Tuesday, July 21, 2009
This morning we got up early, had pancakes and bacon and headed out the door to worm the sheep. Hubs and I had got the ewes and lambs in last night so they could tromp down the tall grass in the shearing pens and corrals, but you'll notice by the pictures that they didn't finish the job so we had lots of grass to wade through. The picture above shows Eldest and Youngest sons actually worming the sheep with the medicine and a gun that measures and squirts the deworming medicine into the mouths of the lambs. One man douses and the other man holds the treated lambs back in the pen.
We had a few ewes that lambed late so we docked the long tails out of the pen and branded them with red branding paint. That brand is a Lazy Y J
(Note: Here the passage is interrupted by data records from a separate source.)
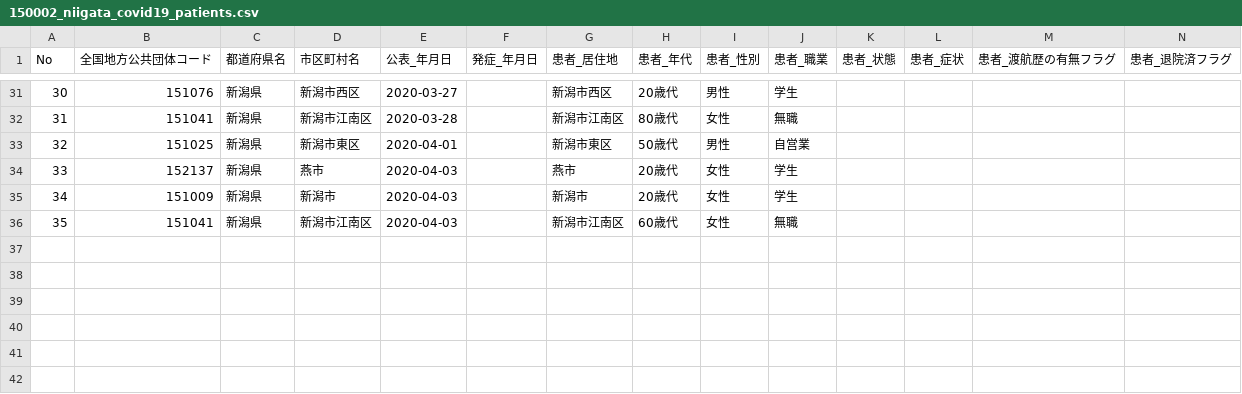
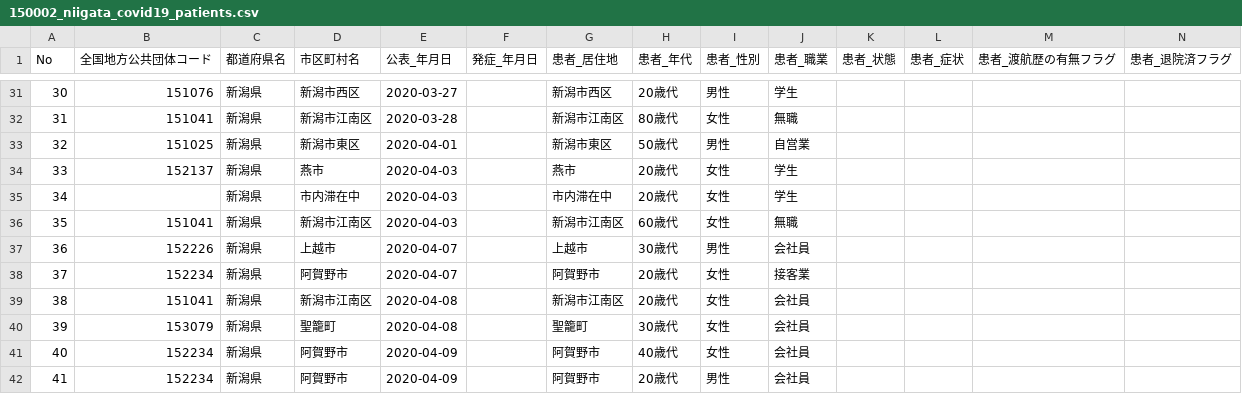
Before and after one commit to CodeForNiigata/covid19-data-niigata, a CSV file: dist/csv/150002_niigata_covid19_patients.csv, drawn as a sheet; only a part is shown, gaps mark what is left out; rows hold the shown columns only; the diff names each change by its address in the sheet, - before the commit and + after, or states it on an @@ line.

```diff
--- a/dist/csv/150002_niigata_covid19_patients.csv
+++ b/dist/csv/150002_niigata_covid19_patients.csv
-B35 (全国地方公共団体コード): 151009
+B35 (全国地方公共団体コード): (empty)
-D35 (市区町村名): 新潟市
+D35 (市区町村名): 市内滞在中
-G35 (患者_居住地): 新潟市
+G35 (患者_居住地): 市内滞在中
+row 37: 36 | 152226 | 新潟県 | 上越市 | 2020-04-07 |  | 上越市 | 30歳代 | 男性 | 会社員
+row 38: 37 | 152234 | 新潟県 | 阿賀野市 | 2020-04-07 |  | 阿賀野市 | 20歳代 | 女性 | 接客業
+row 39: 38 | 151041 | 新潟県 | 新潟市江南区 | 2020-04-08 |  | 新潟市江南区 | 20歳代 | 女性 | 会社員
+row 40: 39 | 153079 | 新潟県 | 聖籠町 | 2020-04-08 |  | 聖籠町 | 30歳代 | 女性 | 会社員
+row 41: 40 | 152234 | 新潟県 | 阿賀野市 | 2020-04-09 |  | 阿賀野市 | 40歳代 | 女性 | 会社員
+row 42: 41 | 152234 | 新潟県 | 阿賀野市 | 2020-04-09 |  | 阿賀野市 | 20歳代 | 男性 | 会社員
```
Also changed, not shown: dist/csv/150002_niigata_covid19_call_center.csv, dist/csv/150002_niigata_covid19_confirm_negative.csv, 8 other files.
Hubs and the visiting cousin are counting sheep out of the pen once they are done. One thing you learn to do when you live on a ranch is count. You count everything.... ewes, lambs, cows, calves, bulls, eggs and fence posts. Everything gets a number so you best count or measure everything in sight because sure enough, just when you think you didn't need a "count," someone will ask you.
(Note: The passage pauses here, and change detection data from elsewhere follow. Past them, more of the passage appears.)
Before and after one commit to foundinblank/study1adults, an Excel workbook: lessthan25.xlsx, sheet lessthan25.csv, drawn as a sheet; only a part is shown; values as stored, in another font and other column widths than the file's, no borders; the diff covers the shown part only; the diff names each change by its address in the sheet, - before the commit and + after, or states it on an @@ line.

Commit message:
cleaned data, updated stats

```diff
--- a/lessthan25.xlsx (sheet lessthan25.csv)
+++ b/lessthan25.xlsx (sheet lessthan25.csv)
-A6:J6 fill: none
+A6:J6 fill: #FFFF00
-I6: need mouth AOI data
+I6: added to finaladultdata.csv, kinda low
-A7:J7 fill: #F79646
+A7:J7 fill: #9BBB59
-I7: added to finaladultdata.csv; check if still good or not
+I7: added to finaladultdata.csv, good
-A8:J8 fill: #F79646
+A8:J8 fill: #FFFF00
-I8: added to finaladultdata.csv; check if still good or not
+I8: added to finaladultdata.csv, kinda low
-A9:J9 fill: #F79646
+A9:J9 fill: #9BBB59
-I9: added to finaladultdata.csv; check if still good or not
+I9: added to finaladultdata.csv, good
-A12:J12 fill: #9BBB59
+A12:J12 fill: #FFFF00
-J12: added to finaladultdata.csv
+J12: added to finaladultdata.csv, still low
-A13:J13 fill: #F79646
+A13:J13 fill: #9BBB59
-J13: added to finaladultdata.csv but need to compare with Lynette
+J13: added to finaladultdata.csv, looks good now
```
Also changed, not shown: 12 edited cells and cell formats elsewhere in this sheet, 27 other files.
"How many staples ya got?"
"How much paint is left in the bucket?"
"How many eggs did you get tonight?"
Hubs says that his Uncle Edwin counted the steps from the house to the barn and from the house to the chicken coop. I haven't done that yet. Maybe I oughta.
Lambs are all treated and it's time to turn them out with their mothers and herd them on up the hill to Chuck's....the "new" pasture they will spend a few weeks in.
Sue would be glad to take them out to pasture. (And she did) It's important to always turn sheep out to a new pasture after you worm them, otherwise they can get re-infested when they go out to the same area to graze and bed down where their droppings lay. I think it takes about two weeks before the worms in the droppings die.
I found the tally on the side of the pick-up truck.
Final tally: 209 lambs with the newly docked lambs added in.